Mortgage sabotage occurs when a homeowner or home buyer takes action that negatively impacts their mortgage. This can include anything from missing mortgage payments to defaulting on the loan. If you’re looking to buy a home, it’s essential to be aware of these risks and take steps to avoid them. This blog post will outline what mortgage sabotage is and give you three tips for avoiding it. Continue reading to find out.
Mortgage Sabotage Explained –
When you sign up for a mortgage, you’re entering into a long-term agreement with your lender. You agree to make regular payments over a set period, and in exchange, the lender offers the funds you need to purchase your home.
However, sometimes homeowners or homebuyers take action that negatively impacts their ability to repay their mortgage. This is what’s known as mortgage sabotage.
Mortgage sabotage can take many different forms. It can happen when a homeowner misses mortgage payments or defaults altogether. It can also occur when a home buyer knowingly withholds information from their lender that could impact the approval of their loan.
How to Avoid Mortgage Sabotage – Tips
1. Avoid Applying for Credit Cards and New Debts
Before you even think about buying a home, it’s essential to clean up your credit score. This means avoiding any new debts, including credit cards and loans. Additionally, you should make sure all of your debts are paid on time and in full each month.
Whatever sum you apply for will show up on your credit report, and before you know it, your mortgage lender could be giving you a call asking for an explanation.
2. Don’t Change Jobs Before or During the Mortgage Process
Your job is one of the first things a mortgage lender will look at when considering your loan application.

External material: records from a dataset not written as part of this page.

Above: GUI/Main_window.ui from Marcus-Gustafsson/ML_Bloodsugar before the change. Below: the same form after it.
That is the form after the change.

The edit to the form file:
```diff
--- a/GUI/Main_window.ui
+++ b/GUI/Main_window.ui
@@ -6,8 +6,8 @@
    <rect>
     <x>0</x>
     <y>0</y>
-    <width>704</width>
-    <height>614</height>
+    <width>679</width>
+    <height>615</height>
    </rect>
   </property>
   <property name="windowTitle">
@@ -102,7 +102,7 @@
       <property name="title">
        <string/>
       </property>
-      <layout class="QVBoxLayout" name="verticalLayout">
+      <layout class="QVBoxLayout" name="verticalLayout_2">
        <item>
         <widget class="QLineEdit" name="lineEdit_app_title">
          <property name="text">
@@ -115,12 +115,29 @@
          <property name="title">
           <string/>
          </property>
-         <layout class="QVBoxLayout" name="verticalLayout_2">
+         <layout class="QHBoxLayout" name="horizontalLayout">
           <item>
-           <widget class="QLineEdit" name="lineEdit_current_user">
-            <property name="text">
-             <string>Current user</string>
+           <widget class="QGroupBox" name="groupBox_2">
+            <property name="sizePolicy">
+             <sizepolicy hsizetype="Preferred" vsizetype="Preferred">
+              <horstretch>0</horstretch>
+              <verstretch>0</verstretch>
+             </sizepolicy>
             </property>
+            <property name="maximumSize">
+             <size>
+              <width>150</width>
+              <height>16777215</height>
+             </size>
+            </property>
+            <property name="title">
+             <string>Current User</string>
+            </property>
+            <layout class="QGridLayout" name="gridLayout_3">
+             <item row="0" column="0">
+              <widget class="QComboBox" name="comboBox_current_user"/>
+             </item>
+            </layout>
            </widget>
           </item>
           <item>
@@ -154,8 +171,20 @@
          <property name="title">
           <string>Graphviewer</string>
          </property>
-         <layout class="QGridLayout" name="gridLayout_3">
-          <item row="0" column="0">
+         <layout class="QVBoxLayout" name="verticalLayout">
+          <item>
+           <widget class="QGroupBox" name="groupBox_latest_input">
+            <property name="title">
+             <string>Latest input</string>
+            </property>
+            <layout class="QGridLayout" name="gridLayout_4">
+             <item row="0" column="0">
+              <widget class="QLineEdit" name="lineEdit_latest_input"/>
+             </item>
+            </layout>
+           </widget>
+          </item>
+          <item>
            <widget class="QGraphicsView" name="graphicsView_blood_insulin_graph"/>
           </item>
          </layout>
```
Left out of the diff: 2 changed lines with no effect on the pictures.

They want to know that you have a stable income and are likely to continue earning that income for the foreseeable future.
If you’re thinking about changing jobs, it’s best to wait until after closing on your home loan. Otherwise, you stand the risk of a loan denial or delay.
3. Avoid Making Large Payments
Large payments, such as a new car, can put a damper on your mortgage application. When lenders pull your credit report, they’ll see the high debt-to-income ratio and may view you as a higher-risk borrower.
It’s best to refrain from making any major purchases until you’ve closed on your home loan because that might reflect negatively on you, and we only want you safe from the eyes of otherwise unscrupulous agents.
4. Keep Your Bank Deposits Small
Your mortgage lender will review your bank statements for large deposits during the application process. Payroll deposits, gift money, and other small, easily-explained deposits are not an issue. However, other large deposits might give your lender cause for concern. Why you ask?
If the deposited amount is a loan that you have taken from a friend, family member, or another lender, the monthly cost of repaying it could increase your debt-to-income (DTI) ratio. This could put you above your lender’s DTI limits and jeopardize your chances of getting approved for a loan.
5. Avoid Closing Credit Cards
Your credit score is vitally important when you’re trying to get a mortgage. Many people think that closing credit cards will help improve their scores, but that’s not always the case.
Your credit utilization ratio determines part of your credit score. It is the total of all your credit card balances divided by the total of all your credit limits.
Most experts recommend that you should maintain a 30% credit utilization ratio. So, if you have a credit card with a high limit and low balance, closing it could increase your ratio and lower your score. A lower credit score could affect your interest rate and could even mean you don’t qualify for a mortgage.
6. Avoid Making Late Payments
Late payments are seen as a red flag by mortgage lenders and can quickly put a damper on your application. Payments that are more than 30 days late are usually reported to credit agencies. These delinquent payments can lower your credit score, which can then have a domino effect on the interest rate you’re offered.
If it was just one late payment, try asking your creditor if they would be willing to remove it. Mortgage lenders usually look at your credit report from the past 12 months when considering you for a loan, so one late payment shouldn’t ruin your chances.
Now that you know what not to do, you can focus on getting approved for your home loan and come one step closer to owning your dream home. Just remember to be patient, be proactive, and avoid anything that could potentially sabotage your loan.
If you have any questions about mortgage sabotage or the home buying process in general, reach out to a qualified real estate professional. The professionals will guide and ensure that everything goes smoothly.
If you need more information on how we can help make the home buying process easier for you, please don’t hesitate to reach out!